Seen and Not Seen, 2019
Bathtub, water, soap, cotton towel, cotton bathmat, towel rail, soap dish, 155 x 200 x 150cm, duration: 39 days

Install a bath in the gallery.
Bathe only there for the duration of the exhibition.
Don’t change the water.
Photograph the bath mat every day.

Tragedy of the Rainbow Warriors (after Jannis Kounellis and Francois Pienaar), 2019
Chip packets, side table, brass bowl, Lay’s Lightly Salted chips, shelf, mobile phone, charger, plug, 311 x 322 x 80cm

A remake of Jannis Kounellis’ Tragedia Civile (1975), drawing on the history of South African hero Francois Pienaar to reimagine the work in a contemporary South African context.

In Kounellis’ original, gold leaf lines the wall, recalling ‘the past golden age in contrast to the disordered and compromised present’ by invoking Byzantine art. In front of the wall is a coat rack with overcoat and hat – illustrating in its melancholy banality the limitations of the individual in relation to the demands of their environment, while an antiquated paraffin lamp on a shelf lights the scene.

Instead of Kounellis’ coat rack and gold leaf, a bowl of Lay’s Lightly Salted is placed on offer in front of a wall covered in flattened chip packets. On a shelf, a mobile phone is on charge, receiving an almost constant stream of news updates from numerous news channels and Twitter accounts, on an endless array of topics of competing urgency.

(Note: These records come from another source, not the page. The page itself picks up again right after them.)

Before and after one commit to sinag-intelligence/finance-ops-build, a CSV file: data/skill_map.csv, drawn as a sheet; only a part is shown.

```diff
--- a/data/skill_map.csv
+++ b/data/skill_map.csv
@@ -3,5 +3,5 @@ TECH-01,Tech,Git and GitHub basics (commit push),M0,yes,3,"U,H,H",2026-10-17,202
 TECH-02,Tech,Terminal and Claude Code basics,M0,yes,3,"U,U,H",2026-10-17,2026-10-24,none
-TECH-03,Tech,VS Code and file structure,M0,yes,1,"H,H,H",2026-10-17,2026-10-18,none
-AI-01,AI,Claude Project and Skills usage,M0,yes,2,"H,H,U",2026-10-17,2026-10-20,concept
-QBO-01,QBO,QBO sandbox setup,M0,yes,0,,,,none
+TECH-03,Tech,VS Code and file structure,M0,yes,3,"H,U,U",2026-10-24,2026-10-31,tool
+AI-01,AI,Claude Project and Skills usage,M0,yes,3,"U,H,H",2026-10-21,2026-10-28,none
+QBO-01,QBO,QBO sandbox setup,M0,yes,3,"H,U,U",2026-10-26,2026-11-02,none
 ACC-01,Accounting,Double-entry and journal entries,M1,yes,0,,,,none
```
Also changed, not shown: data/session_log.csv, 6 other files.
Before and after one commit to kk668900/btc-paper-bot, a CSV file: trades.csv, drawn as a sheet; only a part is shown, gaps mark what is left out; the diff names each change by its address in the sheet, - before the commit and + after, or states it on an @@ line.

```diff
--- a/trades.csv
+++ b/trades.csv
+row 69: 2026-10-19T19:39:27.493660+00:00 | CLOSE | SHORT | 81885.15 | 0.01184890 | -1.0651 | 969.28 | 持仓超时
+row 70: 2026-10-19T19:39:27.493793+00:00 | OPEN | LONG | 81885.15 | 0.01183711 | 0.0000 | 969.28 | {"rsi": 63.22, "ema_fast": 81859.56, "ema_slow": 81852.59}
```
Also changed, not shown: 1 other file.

The title of the work is derived from the front page of The Sunday Independent, 25 June 1995, which features an image of Nelson Mandela handing Pienaar the Rugby World Cup trophy – an image that has become iconic in South Africa as a symbol of reconciliation and unity – accompanied by the headline ‘Triumph of the Rainbow Warriors’.

The chips make reference to the arrival of Lay’s in South Africa following end of Apartheid and the lifting of sanctions. Lay’s Lightly Salted came to represent a new global sophistication for middle class South Africans to aspire to, based on Western consumer culture, once again with Pienaar at the fore as the star of Lay’s advertising.  

St. Lawrence Handing out the Treasures of the Church, 2019-20
Oil on photocopier, toner on paper, 110 x 65 x  60cm (prints 42 x 30cm)

An oil painting made in white on the glass of a photocopier becomes a printing plate, turning the photocopier into a printing press. Papers are signed and numbered as an open edition and placed into the print trays. Viewers are invited to activate the photocopier, making their own signed print. Prints were available for the duration of the exhibition. Edition concluded at 455.

Make a quick drawing, of nothing in particular, using a brush and ink.
Take a second to decide if it’s good.
If it’s not, stick a new sheet of paper on top of it, on the wet ink.
Try again.
The wet ink sticks the pages together.
Continue the process until a good drawing is achieved.
Display the stack as a whole.

Waste Management, 2017
Linocut on paper, monotype on paper, glue

Linocuts and monotypes, taken from my archive, torn into strips and assembled to form a stack.

Rocking Chair, 2016
Linocut on paper

Folding Underwear, Ironing T-shirts, Making Work, 2016
Linocuts on paper

Draw the line
Turn the page
Pass the buck
Keep the change